District Court. File Photo: HKFP.

During the trial, the court received as evidence news clips that apparently showed Pat unearthing bricks and throwing projectiles into fires.

In a videotaped police interrogation shown to the court, Pat said that she was only helping others dig up bricks and passing the material to “like-minded” people, Ming Pao reported.

Pat said she had stopped unearthing the bricks as soon as she saw other protesters hurl them at the police, adding that she did not participate in the act, according to Ming Pao.

She also told police that she did not participate in arson. “Those objects were garbage found on the streets,” she was quoted as saying. “There were no trash bins at the time, so I put them into the fires.”

Fishball Revolution
The 2016 Mong Kok unrest. File Photo: Kris Cheng/HKFP.

Pat has worked as a part-time waitress and real estate salesperson, according to RTHK.

Court documents showed that Pat had mild intellectual disabilities and suffered from epilepsy. But Judge Lin ruled that Pat had demonstrated during cross-examinations her capacity to differentiate between right and wrong. Therefore, he said, Pat is capable of understanding that her act might violate the law.

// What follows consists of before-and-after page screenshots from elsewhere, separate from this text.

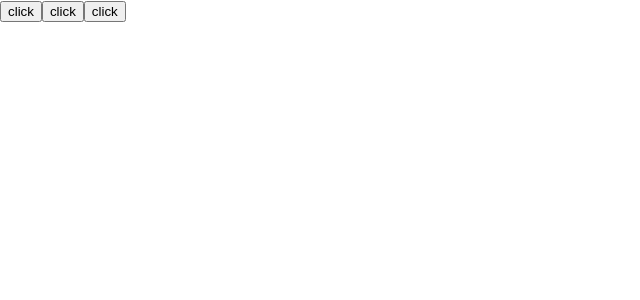
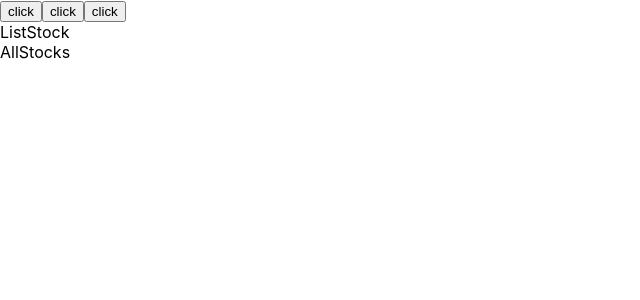
Before and after one commit to Bhavya0404/stock, a React (Create React App) app: page / in a window 1280 px wide. Shown: the top 300 px of the page, without its empty margins (0-640 px from the left). Built offline with nearby package versions, Linux system fonts and the light colour scheme; no server answers.

Commit message:
new functions

```diff
--- a/package.json
+++ b/package.json
@@ -9,6 +9,7 @@
     "axios": "^0.27.2",
     "react": "^18.2.0",
     "react-dom": "^18.2.0",
+    "react-router-dom": "^6.4.1",
     "react-scripts": "5.0.1",
     "web-vitals": "^2.1.4"
   },
--- a/src/App.js
+++ b/src/App.js
@@ -1,16 +1,21 @@
-import axios from "axios";
-import { ListCoins, RealTime } from "./urls";
-import { useEffect, useState } from "react";
+
 // import { TimeWise } from "./urls";
 import Pivot from './components/Pivot';
+import ListStock from './components/ListStock';
+import AllStocks from './components/AllStocks';
+import { BrowserRouter as Router, Routes, Route, Switch } from 'react-router-dom'
 
 function App() {
 
 
   return (
-    <div className="App">
-      <Pivot />
-    </div>
+
+      <div>
+        <Pivot />
+        <ListStock />
+        <AllStocks />
+      </div>
+
   );
 }
 
--- /dev/null
+++ b/src/components/AllStocks.js
@@ -0,0 +1,20 @@
+import React from 'react'
+import axios from "axios";
+import { ListCoins, RealTime, AllTheStocks } from "../urls";
+import { useEffect, useState } from "react";
+import { TimeWise } from "../urls";
+
+const AllStocks = () => {
+    useEffect(() => {
+        const fetchDateandTime = async () => {
+          const  data1  = await axios.get(AllTheStocks());
+          console.log(data1);
+        };
+        fetchDateandTime();
+      }, []);
+  return (
+    <div>AllStocks</div>
+  )
+}
+
+export default AllStocks
--- /dev/null
+++ b/src/components/ListStock.js
@@ -0,0 +1,19 @@
+import React from 'react'
+import axios from "axios";
+import { ListCoins, RealTime } from "../urls";
+import { useEffect, useState } from "react";
+import { TimeWise } from "../urls";
+const ListStock = () => {
+    useEffect(() => {
+        const fetchDateandTime = async () => {
+          const  data1  = await axios.get(TimeWise("IBM"));
+          console.log(data1);
+        };
+        fetchDateandTime();
+      }, []);
+  return (
+    <div>ListStock</div>
+  )
+}
+
+export default ListStock
--- a/src/components/Pivot.js
+++ b/src/components/Pivot.js
@@ -21,13 +21,7 @@ const Pivot = () => {
     fetchData();
   }, []);
 
-  useEffect(() => {
-    const fetchDateandTime = async () => {
-      const { data1 } = await axios.get(TimeWise());
-      console.log(data1);
-    };
-    fetchDateandTime();
-  }, []);
+
 
   const woodiePivot = () => {
     let pp = (high + low + close) / 3;
--- a/src/urls.js
+++ b/src/urls.js
@@ -2,7 +2,7 @@ export const ListCoins = (state) =>
   `https://api.twelvedata.com/quote?symbol=${state}&apikey=demo`;
 
 export const TimeWise = (state1, time) =>
-  `https://www.alphavantage.co/query?function=TIME_SERIES_INTRADAY&symbol=IBM&interval=5min&apikey=demo`;
+  `https://www.alphavantage.co/query?function=TIME_SERIES_INTRADAY&symbol=${state1}&interval=5min&apikey=demo`;
 
 export const RealTime = (state2) =>
   `https://api.twelvedata.com/quote?symbol=${state2}&apikey=demo`;
```
Also changed, not shown: 1 other file (tests, documents, lock files or other folders).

Defence lawyers on Tuesday said that a probation order would be more desirable than imprisonment, as sending a person with intellectual disabilities behind bars would not have a deterrent effect.

In response, Judge Lin said that activists seeking democracy and justice must still abide by the law and must be considerate of the interests of others.

mong kok unrest riot fire
The 2016 Mong Kok unrest. File Photo: Kris Cheng/HKFP.

A police spokesperson welcomed the court ruling on Tuesday: “We believe that this case will send a clear message to society: anyone who expresses their demands through violence – regardless of the reasons behind – [their acts] will not be accepted by society.”

Tens of protesters have been found guilty and jailed over their involvement in the Mong Kok unrest. One of the most prominent activists, Edward Leung, is serving a six-year jail term for taking part in a riot and assaulting a police officer during the 2016 protests.

Rioting carries a maximum penalty of ten years’ imprisonment under the Public Order Ordinance. However, the District Court is only allowed to mete out sentences with a maximum length of seven years.

Hong Kong Free Press relies on direct reader support. Help safeguard independent journalism and press freedom as we invest more in freelancers, overtime, safety gear & insurance during this summer’s protests. 10 ways to support us.

fundraising fundraise banner

Hong Kong Free Press is a new, non-profit, English-language news source seeking to unite critical voices on local and national affairs. Free of charge and completely independent, HKFP arrives amid rising concerns over declining press freedom in Hong Kong and during an important time in the city’s constitutional development.